[TASK INSTRUCTIONS] Read the data below line by line and state how many lines hold "left". Nothing else belongs in the answer.
• • • •
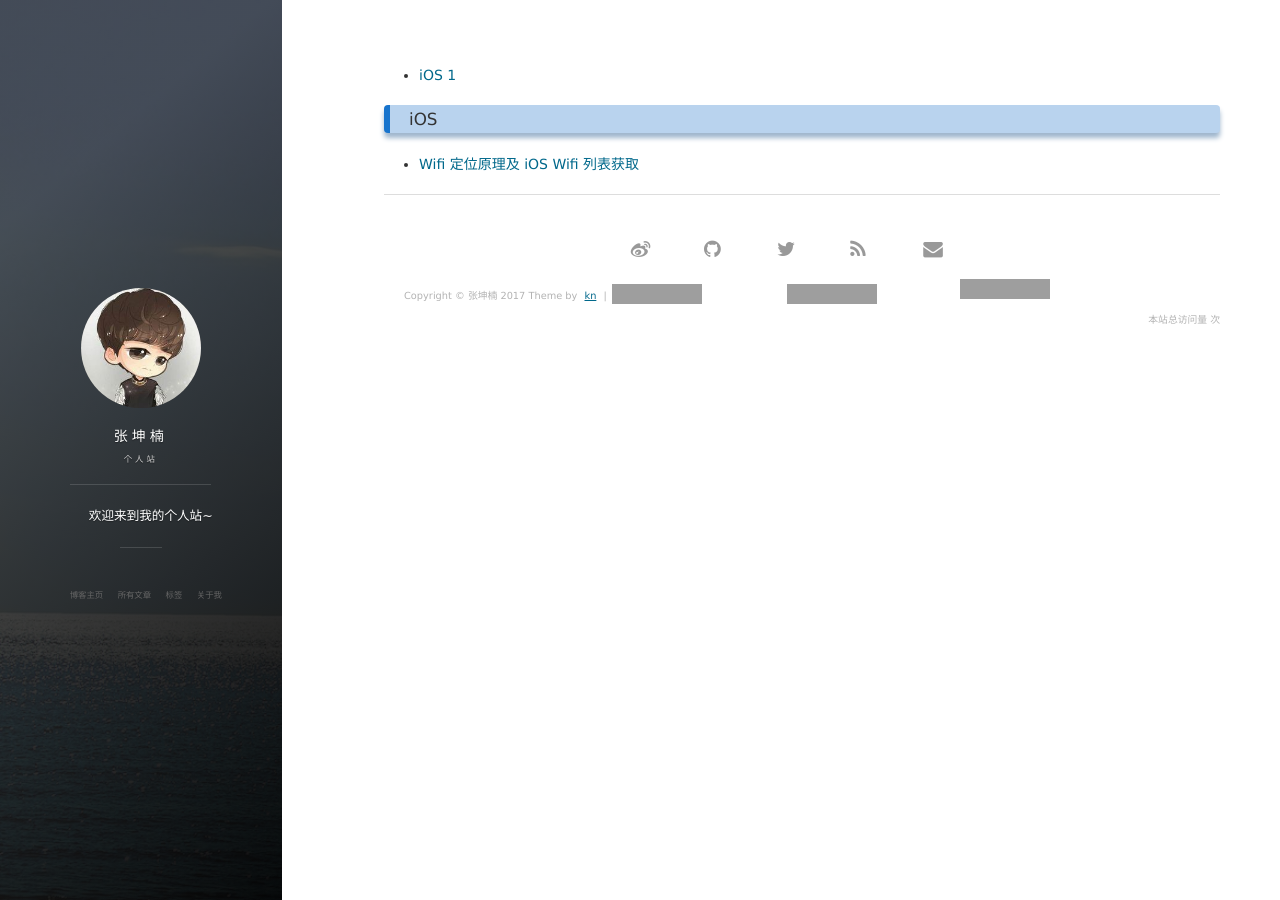
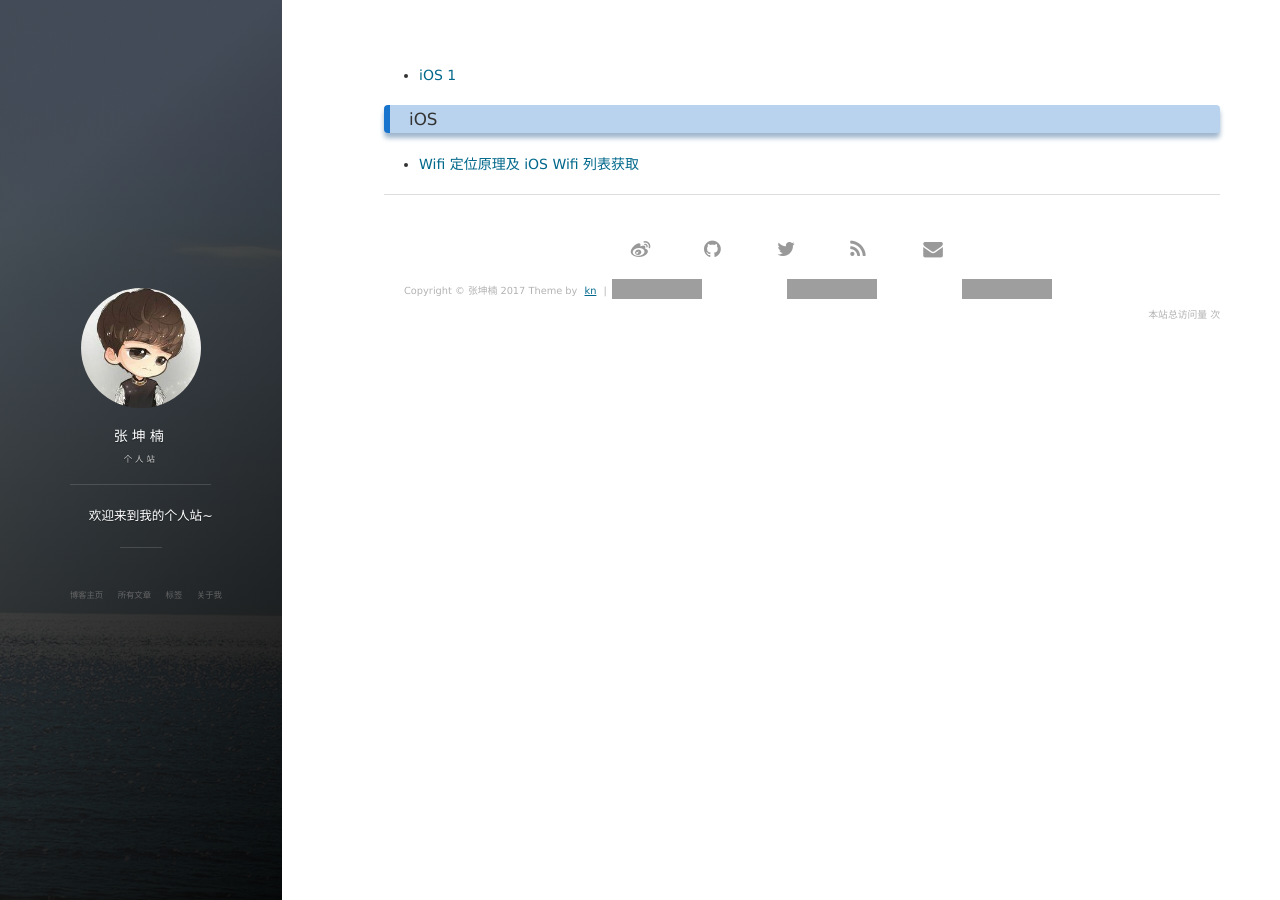
Before and after one commit to zhangkn/zhangkn.github.io, a Jekyll site: the page built from tags.html, in a window 1280 px wide. Built offline with Jekyll 4.4.1, drawn with Linux system fonts in a browser that asks for light colours; nearby versions of some CDN libraries; comment, search, counter and statistics services are not loaded; grey boxes are pictures that could not be loaded.

Commit message:
margin-left

```diff
--- a/_includes/footer.html
+++ b/_includes/footer.html
@@ -69,6 +69,7 @@
 
         <div class = "footer_div">
            <p class="copyright text-muted">
+
             Copyright &copy; {{ site.title }} {{ site.time | date: '%Y' }} Theme by <a href="{{site.url}}">kn</a> |
             <iframe
                 style="margin-left: 2px; margin-bottom:-5px;"
@@ -80,7 +81,11 @@
             style="margin-left: 2px; margin-bottom:-5px;"
             src="https://ghbtns.com/github-btn.html?user={{site.user}}&repo={{site.user}}.github.io&type=watch&count=true&v=2" frameborder="0" scrolling="0" width="170px" height="20px"></iframe>
 
-            <iframe src="https://ghbtns.com/github-btn.html?user={{site.user}}&type=follow&count=true" frameborder="0" scrolling="0" width="170px" height="20px"></iframe>
+            <iframe
+            style="margin-left: 2px; margin-bottom:-5px;"
+             src="https://ghbtns.com/github-btn.html?user={{site.user}}&type=follow&count=true" frameborder="0" scrolling="0" width="170px" height="20px"></iframe>
+
+
             </p>
         	<div align="right">
     			<link rel="stylesheet" href="//cdn.bootcss.com/font-awesome/4.3.0/css/font-awesome.min.css">
```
• • • •
[COMPLETED TASK] 4